Make sure all the circuits in your home are turned off. You’ll also want to let every member of your household know you’re turning the circuits off.
Use a quality voltage tester to check switches and outlets.
An angle grinder works much better than a knife for removing large pieces of lath.
Be sure to protect your floor with a canvas or a blanket.
Before you start to remove the lath, clean up the plaster from the ground. When you have a mixed pile of lath and plaster, it’s more difficult to pick up.
Lath can be easily torn off with a prybar.
Priming and painting over your newly plastered wall
Once you have given your newly plastered walls several days to cure fully, you can start the priming and painting process. However, make sure you inspect your surface for any imperfections first. If everything looks good, then you can move forward.
- Go to your local home improvement store and get pigmented shellac. This solution comes in a can, so get as much as you need to cover the wall.
- Paint the surface with the pigmented shellac using a brush with soft bristles. This solution will reduce any moisture damage caused by the patching plaster. This solution also serves as a very effective primer. That’s why you want to make sure you apply it to any area you’ll be painting.
- Apply your choice of latex paint. Apply as many coats as it takes to cover the surface fully. Darker colors will require fewer coats than lighters shades like while, baby blue, and yellow. It’s also important to note that glossier paints tend to show imperfections a lot more than non-glossy paints.
- After you have applied as many layers as needed to your wall, let the surface dry for a few days. Once dry, wipe the surface down with a soft rag. Your surface is now complete.
Horsehair plaster and asbestos
Many builders over the years have mixed in asbestos into their plaster for several reasons. Why? First, asbestos helps make your plaster stronger, more sound absorbent, and fire-resistant too. Popcorn ceilings were the most popular form of asbestos in plaster.
Popcorn plaster was popular because it was very simple to apply, it was inexpensive, and it could be applied very fast. In addition to all of this, asbestos in plaster also made the plaster cover stains and imperfections in the wall that much better. Unfortunately, it was later discovered that asbestos could cause health problems and damage to our environment.

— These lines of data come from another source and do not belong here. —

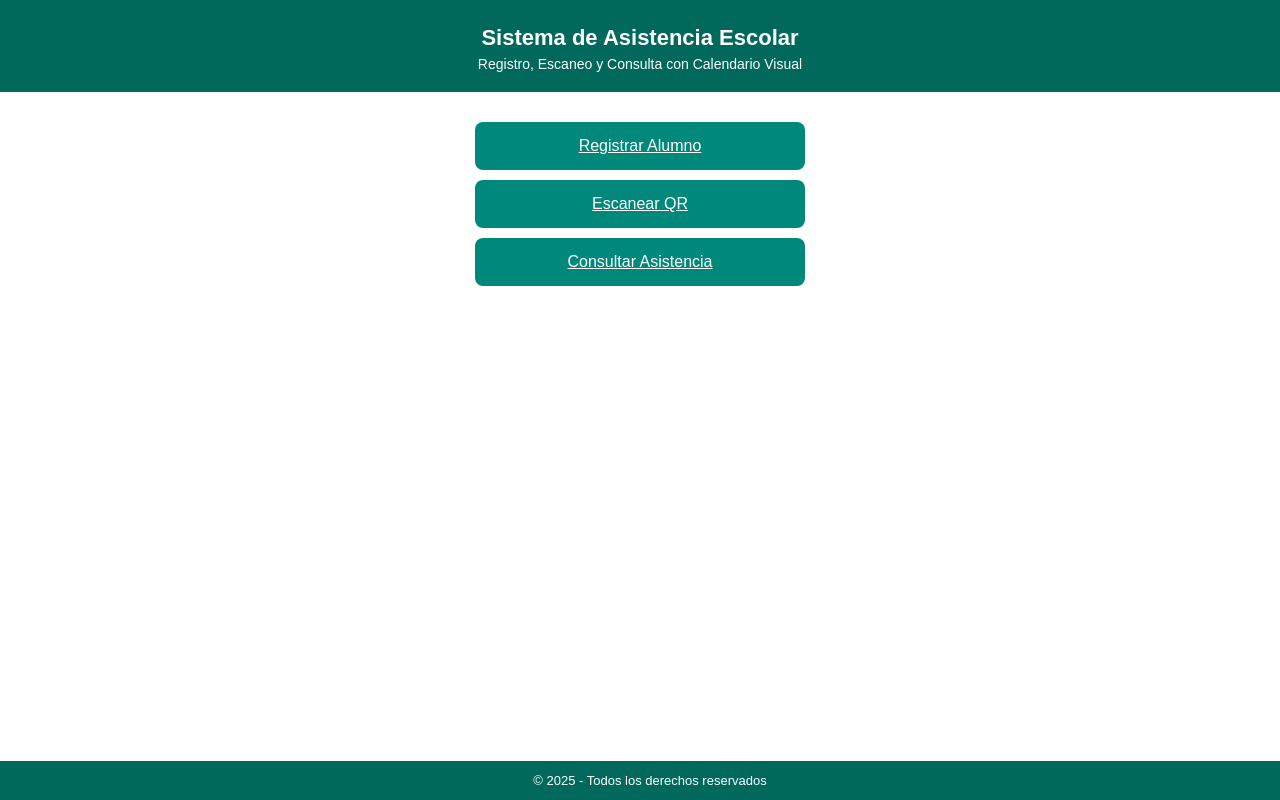
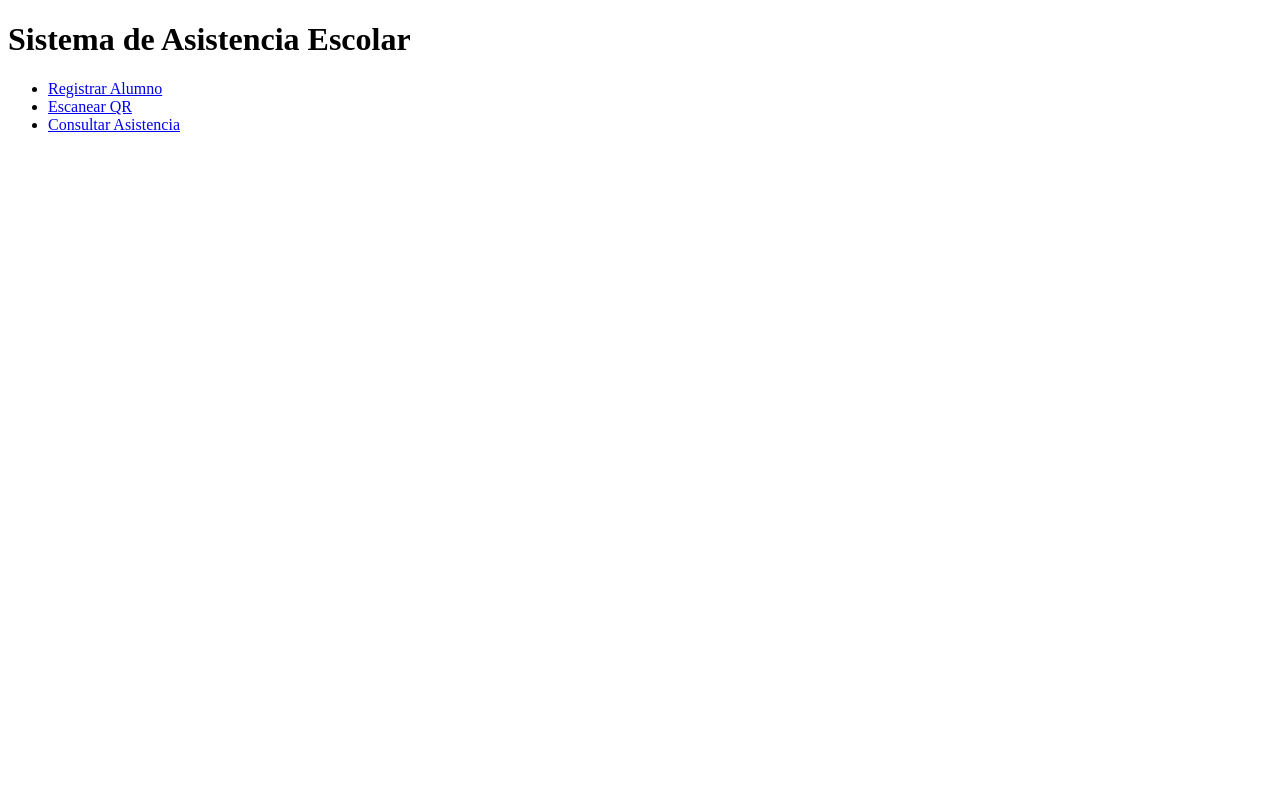
Before and after one commit to Gsr1989/educacionbasica, a Flask app: page / in a window 1280 px wide. Run offline with Flask 3, Linux system fonts and the light colour scheme.

Commit message:
Update index.html

```diff
--- a/templates/index.html
+++ b/templates/index.html
@@ -2,86 +2,14 @@
 <html lang="es">
 <head>
   <meta charset="UTF-8">
-  <title>Sistema de Asistencia Escolar</title>
-  <meta name="viewport" content="width=device-width, initial-scale=1">
-  <style>
-    body {
-      font-family: Arial, sans-serif;
-      background: #ffffff;
-      margin: 0;
-      padding: 0;
-    }
-
-    header {
-      background-color: #00695c;
-      color: white;
-      text-align: center;
-      padding: 20px 10px;
-    }
-
-    h1 {
-      font-size: 22px;
-      margin: 5px 0;
-    }
-
-    h2 {
-      font-size: 14px;
-      font-weight: normal;
-      margin: 0;
-    }
-
-    .container {
-      padding: 20px;
-      text-align: center;
-    }
-
-    .btn {
-      display: block;
-      width: 90%;
-      max-width: 300px;
-      margin: 10px auto;
-      padding: 15px;
-      background-color: #00897b;
-      color: white;
-      border: none;
-      border-radius: 8px;
-      font-size: 16px;
-      cursor: pointer;
-      transition: background 0.2s;
-    }
-
-    .btn:hover {
-      background-color: #00695c;
-    }
-
-    footer {
-      background-color: #00695c;
-      color: white;
-      text-align: center;
-      padding: 12px 10px;
-      font-size: 13px;
-      position: fixed;
-      width: 100%;
-      bottom: 0;
-    }
-  </style>
+  <title>Inicio</title>
 </head>
 <body>
-
-  <header>
-    <h1>Sistema de Asistencia Escolar</h1>
-    <h2>Registro, Escaneo y Consulta con Calendario Visual</h2>
-  </header>
-
-  <div class="container">
-    <a href="/registrar" class="btn">Registrar Alumno</a>
-    <a href="/escanear" class="btn">Escanear QR</a>
-    <a href="/consultar" class="btn">Consultar Asistencia</a>
-  </div>
-
-  <footer>
-    © 2025 - Todos los derechos reservados
-  </footer>
-
+  <h1>Sistema de Asistencia Escolar</h1>
+  <ul>
+    <li><a href="/registrar">Registrar Alumno</a></li>
+    <li><a href="#" onclick="location.href='/escanear.html';">Escanear QR</a></li>
+    <li><a href="/consultar">Consultar Asistencia</a></li>
+  </ul>
 </body>
 </html>
```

Although asbestos can be found in horsehair plaster, most of the time horsehair plaster doesn’t contain asbestos.
In fact, many professionals say that if the plaster on your walls has a lack of dark horsehair fibers, there’s a good chance the plaster may be contaminated with asbestos. Asbestos tends to be light-colored fibers. It’s the light-colored fibers you want to look out for.
If you think your walls may be contaminated with asbestos, it’s best to have them tested. The EPA gives advice every homeowner should heed. They say that if you’re in doubt, always treat the plaster surfaces as if they are contaminated with asbestos and have them sampled and analyzed by a trained professional. It’s for your own best interest.